We’re only 12 days away from seeing the first full-color scientific images from NASA’s incredible $10B James Webb Space Telescope. As the excitement builds, NASA has suggested that the first images will be just the beginning of what we can expect to see from Webb.
‘This is farther than humanity has ever looked before,’ said NASA Administrator Bill Nelson during a media briefing earlier this week. ‘We’re only beginning to understand what Webb can and will do.’
To recap, Webb was launched last December and has undergone extensive testing (https://www.dpreview.com/news/7026993143/james-webb-space-telescope-sees-its-first-star-using-all-18-of-its-primary-mirror-segments) since reaching the second Lagrange point (L2).
While we don’t know precisely what we’ll see when the first images are unveiled on July 12 at 10:30 AM ET, Thomas Zuburchen, associate administrator for NASA’s Science Mission Directorate, confirmed that ‘images of an exoplanet’s atmospheric spectrum will be shared with the public on July 12,’ per TechCrunch. Webb’s ability to capture the infrared spectrum allows it to detect even small molecules in an exoplanet’s atmosphere, meaning that Webb may unlock a greater understanding of different planet’s capacity for life.
NASA also confirmed that its estimates for Webb’s fuel capabilities were accurate and that the JWST will be able to capture images of space for around 20 years. ‘Not only will those 20 years allow us to go deeper into history and time, but we will go deeper into science because we will have the opportunity to learn and grow and make new observations,’ said NASA deputy administrator Pam Melroy.
|Image Credit: NASA/STScI|
Some other news has come out since we last checked in with Webb. On June 23, NASA released a ‘selfie‘ that Webb captured using a specialized pupil imaging lens inside Webb’s Near Infrared Camera (NIRCam). The specialized lens is designed to aid with mirror alignment, but as you can see above, it’s also useful for a self-portrait of Webb’s 18 primary mirror segments.

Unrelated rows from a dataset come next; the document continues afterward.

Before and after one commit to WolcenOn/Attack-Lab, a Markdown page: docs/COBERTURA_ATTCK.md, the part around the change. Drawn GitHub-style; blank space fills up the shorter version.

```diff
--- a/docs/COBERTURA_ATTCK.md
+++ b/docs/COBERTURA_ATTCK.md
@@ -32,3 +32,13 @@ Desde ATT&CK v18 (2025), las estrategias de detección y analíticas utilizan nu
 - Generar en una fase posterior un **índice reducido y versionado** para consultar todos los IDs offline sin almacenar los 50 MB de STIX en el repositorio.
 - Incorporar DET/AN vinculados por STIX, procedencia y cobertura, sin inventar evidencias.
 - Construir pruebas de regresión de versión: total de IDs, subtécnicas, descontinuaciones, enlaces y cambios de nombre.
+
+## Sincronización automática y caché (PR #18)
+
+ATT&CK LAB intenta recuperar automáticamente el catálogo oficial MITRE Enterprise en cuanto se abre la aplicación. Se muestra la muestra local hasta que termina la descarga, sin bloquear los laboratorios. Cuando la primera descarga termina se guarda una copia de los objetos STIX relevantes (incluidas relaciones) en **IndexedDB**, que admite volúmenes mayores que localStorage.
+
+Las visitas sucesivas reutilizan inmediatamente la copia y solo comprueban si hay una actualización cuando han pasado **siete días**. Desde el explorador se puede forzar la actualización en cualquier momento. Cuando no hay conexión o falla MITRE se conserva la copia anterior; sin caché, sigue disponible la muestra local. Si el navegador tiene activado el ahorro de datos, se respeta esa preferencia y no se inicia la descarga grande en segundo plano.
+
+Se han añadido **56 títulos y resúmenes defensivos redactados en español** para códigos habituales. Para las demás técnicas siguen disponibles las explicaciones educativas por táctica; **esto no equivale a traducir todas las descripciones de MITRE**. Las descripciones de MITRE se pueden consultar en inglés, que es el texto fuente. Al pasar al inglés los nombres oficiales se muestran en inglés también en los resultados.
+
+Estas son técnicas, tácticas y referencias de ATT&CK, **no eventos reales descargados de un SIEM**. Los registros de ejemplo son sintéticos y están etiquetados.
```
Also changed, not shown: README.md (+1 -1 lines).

Today, NASA announced that Webb’s Mid-Infrared Instrument (MIRI) is good to go and has passed its final postlaunch preparations. NASA writes, ‘The last MIRI mode to be checked off was its coronagraphic imaging capability, which uses two different styles of masks to intentionally block starlight from hitting its sensors when attempting to make observations of the star’s orbiting planets. These customized masks allow for scientists to directly detect exoplanets and study dust disks around their host stars in a way that’s never been done before.’

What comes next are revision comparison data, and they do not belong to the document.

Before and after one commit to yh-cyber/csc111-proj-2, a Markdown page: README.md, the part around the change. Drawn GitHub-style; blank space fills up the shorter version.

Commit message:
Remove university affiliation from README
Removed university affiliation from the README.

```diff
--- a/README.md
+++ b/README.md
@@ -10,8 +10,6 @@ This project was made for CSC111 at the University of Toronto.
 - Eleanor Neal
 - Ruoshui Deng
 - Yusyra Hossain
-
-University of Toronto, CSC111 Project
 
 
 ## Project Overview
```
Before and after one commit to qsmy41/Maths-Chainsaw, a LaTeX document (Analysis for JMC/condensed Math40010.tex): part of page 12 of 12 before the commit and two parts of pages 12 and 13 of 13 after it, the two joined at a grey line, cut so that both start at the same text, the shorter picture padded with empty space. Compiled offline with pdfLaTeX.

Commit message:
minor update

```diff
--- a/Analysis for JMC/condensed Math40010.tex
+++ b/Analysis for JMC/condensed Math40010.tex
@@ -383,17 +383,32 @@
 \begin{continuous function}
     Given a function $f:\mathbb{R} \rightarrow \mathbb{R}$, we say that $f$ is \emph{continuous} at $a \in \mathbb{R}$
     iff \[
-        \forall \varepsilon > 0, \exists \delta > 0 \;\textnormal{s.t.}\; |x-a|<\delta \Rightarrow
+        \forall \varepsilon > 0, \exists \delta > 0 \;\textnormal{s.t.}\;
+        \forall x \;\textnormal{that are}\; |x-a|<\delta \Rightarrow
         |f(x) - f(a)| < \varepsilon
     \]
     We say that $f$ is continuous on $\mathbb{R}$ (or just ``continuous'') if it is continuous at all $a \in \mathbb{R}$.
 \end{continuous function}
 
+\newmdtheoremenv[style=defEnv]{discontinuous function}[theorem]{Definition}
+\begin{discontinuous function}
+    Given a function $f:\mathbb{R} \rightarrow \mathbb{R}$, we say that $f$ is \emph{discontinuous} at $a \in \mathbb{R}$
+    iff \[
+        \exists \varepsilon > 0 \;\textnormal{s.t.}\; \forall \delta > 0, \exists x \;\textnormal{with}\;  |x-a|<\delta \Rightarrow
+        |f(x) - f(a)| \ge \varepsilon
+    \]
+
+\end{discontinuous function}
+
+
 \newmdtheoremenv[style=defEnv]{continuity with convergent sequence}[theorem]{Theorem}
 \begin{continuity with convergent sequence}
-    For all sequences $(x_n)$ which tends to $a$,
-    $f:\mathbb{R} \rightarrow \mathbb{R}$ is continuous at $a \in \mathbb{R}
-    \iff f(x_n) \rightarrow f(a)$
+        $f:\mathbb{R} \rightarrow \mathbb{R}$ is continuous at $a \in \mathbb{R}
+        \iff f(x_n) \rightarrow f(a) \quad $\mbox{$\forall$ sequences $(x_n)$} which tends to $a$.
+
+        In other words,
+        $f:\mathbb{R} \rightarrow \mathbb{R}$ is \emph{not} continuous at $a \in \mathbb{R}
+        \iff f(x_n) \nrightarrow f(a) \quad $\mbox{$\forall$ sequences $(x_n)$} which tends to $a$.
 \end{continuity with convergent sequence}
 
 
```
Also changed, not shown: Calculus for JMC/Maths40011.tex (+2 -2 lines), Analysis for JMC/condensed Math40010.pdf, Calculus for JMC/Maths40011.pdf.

‘We are thrilled that MIRI is now a functioning, state-of-the-art instrument with performances across all its capabilities better than expected. Our multinational commissioning team has done a fantastic job getting MIRI ready in the space of just a few weeks. Now we celebrate all the people, scientists, engineers, managers, national agencies, ESA, and NASA, who have made this instrument a reality as MIRI begins to explore the infrared universe in ways and to depths never achieved before,’ said Gillian Wright, MIRI European principal investigator at the UK Astronomy Technology Centre, and George Rieke, MIRI science lead at the University of Arizona. MIRI is a joint effort between NASA and the European Space Agency (ESA).
After many years of hard work, the Webb team is very close to releasing its first images. To follow the countdown, click here.